▶ **YOUR OBJECTIVE**
Find the word "Maped" in the listing, and copy out each line where it turns up.

▼▼▼

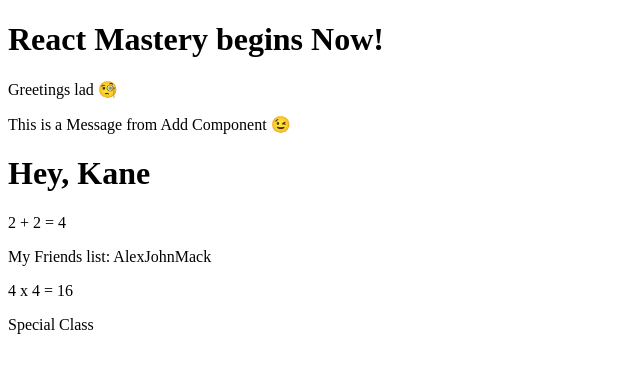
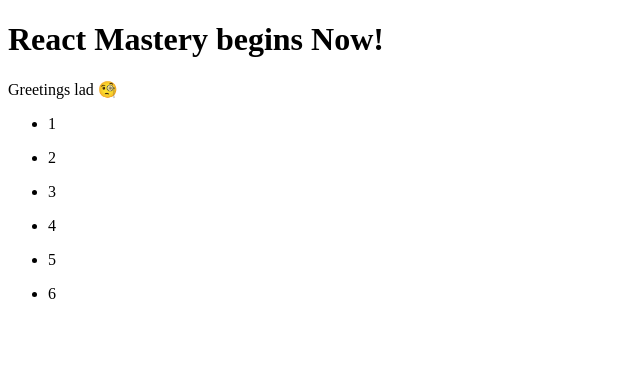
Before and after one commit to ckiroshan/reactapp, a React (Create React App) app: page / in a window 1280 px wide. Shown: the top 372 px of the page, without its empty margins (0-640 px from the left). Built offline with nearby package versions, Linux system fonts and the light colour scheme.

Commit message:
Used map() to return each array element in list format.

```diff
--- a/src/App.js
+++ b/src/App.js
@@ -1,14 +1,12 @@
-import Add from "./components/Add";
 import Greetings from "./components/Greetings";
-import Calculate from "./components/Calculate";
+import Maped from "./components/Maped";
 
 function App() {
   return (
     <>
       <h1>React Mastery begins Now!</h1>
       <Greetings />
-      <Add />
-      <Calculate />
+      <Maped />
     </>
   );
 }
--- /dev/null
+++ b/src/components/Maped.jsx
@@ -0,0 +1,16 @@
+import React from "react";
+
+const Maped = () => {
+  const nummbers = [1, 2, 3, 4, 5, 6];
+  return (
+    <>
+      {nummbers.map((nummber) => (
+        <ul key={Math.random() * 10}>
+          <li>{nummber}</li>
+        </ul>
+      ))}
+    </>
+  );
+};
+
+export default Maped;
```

▲▲▲

▶ **RESPONSE BELOW**
+import Maped from "./components/Maped";
+      <Maped />
+++ b/src/components/Maped.jsx
+const Maped = () => {
+export default Maped;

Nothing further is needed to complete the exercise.